Hush Hush Here Comes the Bogey Man
(actual title: Hush Hush Hush Here Comes the Bogey Man (uncredited))
Written by Lawton, Brown, Smith, Lang and Benson
(actual composers: Douglas Brownsmith (uncredited) and Tony Lowry (uncredited))
Performed by Henry Hall and his Orchestra
Arranged by Tony Lowry (uncredited)
Vocals by Gilbert Russell (as Val Rosing)
Appears courtesy of Pavilion Records Ltd. See more »
I must say, I was expecting a lot worse from this film. The whole first half is genuinely scary. Although the brother and sister's rivalry was played up just a bit too much, their characters were still a lot more believable than most modern scare films. Their dialogue was especially natural, and didn't contain a single "oh my god, like, did I just totally see, like, an undead demon, or is it just me?" which I praise the writers for (there's only so many times Buffy the Vampire Slayer can say lines like that before I start doing a little slaying of my own). Despite the constant squabbling the kids do, you can still warm up to them enough to feel empathic about their plight. The cinematography was excellent, my favourite scene being the long pan up the side of the church. The music and sound were cued perfectly and conveyed a true sense of fear, anxiety and isolation.

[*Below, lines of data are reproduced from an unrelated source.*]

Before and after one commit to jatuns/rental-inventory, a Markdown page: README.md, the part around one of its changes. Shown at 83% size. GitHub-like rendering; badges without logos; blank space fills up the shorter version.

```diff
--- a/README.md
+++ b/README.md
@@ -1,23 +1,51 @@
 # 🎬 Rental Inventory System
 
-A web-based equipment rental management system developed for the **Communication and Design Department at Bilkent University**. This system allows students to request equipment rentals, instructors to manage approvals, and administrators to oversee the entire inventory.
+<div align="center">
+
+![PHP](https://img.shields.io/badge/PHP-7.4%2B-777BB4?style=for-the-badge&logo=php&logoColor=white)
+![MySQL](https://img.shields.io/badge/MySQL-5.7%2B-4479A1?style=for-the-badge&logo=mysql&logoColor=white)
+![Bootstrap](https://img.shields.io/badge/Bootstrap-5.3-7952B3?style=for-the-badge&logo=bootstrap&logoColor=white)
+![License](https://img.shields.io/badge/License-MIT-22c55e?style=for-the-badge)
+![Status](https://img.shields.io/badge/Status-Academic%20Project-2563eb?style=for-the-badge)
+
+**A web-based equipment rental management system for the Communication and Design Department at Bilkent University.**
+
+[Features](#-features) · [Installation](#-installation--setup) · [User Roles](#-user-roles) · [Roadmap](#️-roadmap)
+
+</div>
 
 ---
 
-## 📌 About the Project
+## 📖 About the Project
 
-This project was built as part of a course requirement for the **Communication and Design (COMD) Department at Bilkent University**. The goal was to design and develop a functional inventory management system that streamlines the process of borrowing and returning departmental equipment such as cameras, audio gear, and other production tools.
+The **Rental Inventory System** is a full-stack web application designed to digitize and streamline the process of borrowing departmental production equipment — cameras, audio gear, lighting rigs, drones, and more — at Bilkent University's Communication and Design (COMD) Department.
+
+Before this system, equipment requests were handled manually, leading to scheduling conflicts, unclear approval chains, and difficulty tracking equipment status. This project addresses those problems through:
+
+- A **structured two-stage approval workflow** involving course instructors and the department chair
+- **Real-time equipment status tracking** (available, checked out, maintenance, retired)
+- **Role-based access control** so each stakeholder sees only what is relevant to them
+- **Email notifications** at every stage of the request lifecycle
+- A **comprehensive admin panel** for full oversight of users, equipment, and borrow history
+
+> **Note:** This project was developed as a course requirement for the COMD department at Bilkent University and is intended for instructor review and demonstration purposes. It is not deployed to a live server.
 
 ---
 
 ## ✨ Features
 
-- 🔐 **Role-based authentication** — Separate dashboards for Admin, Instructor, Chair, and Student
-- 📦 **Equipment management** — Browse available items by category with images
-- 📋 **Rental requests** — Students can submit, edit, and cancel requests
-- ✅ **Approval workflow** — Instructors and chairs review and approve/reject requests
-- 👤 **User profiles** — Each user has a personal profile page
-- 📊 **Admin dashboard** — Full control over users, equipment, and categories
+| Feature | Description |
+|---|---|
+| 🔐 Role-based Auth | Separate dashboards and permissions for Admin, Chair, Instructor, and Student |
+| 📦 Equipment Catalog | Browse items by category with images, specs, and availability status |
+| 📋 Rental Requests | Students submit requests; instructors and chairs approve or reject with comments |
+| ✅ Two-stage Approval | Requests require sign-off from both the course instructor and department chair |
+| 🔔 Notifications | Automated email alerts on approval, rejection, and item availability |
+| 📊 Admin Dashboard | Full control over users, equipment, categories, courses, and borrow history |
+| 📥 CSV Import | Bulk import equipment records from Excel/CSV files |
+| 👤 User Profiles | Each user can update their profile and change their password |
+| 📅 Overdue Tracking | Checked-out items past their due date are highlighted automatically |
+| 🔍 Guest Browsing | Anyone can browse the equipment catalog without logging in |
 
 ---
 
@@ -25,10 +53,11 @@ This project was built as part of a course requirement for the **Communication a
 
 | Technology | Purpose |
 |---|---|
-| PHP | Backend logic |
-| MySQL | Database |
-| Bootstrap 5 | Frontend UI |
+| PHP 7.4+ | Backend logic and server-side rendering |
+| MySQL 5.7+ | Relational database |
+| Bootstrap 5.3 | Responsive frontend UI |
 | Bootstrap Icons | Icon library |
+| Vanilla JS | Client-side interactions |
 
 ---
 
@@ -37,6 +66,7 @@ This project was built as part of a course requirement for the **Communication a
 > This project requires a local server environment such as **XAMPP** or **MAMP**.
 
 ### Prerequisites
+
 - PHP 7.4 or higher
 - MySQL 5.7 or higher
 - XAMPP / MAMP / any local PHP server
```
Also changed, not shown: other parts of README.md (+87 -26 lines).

Unfortunately, the second half of the movie really suffers. Like so many other movies, once the killer/monster is revealed the whole thing goes down hill. It goes from relying on X-files-like suspense to bland gore and a cliché monster suit. Top it off with some overacting "we're not taking any crap" police officers and a poorly acted psychic lady and you turn what could have been a gem of a scary movie into a second rate dud. The biggest disappointment was the end. It was horribly tacked on in a desperate attempt at being a shocker.
Other then the whole second half, the only other complaint I have is regarding the DVD. The menus show clips from the movie which essentially run in sequence, and if you pay attention to them, they spoil just about everything. Where they are, what the monster looks like, etc. I haven't bothered to watch the menus all the way through but with any luck they spoil the ending too (but that's not really so bad in this case).
46 of 68 people found this review helpful.
Was this review helpful to you?
| Report this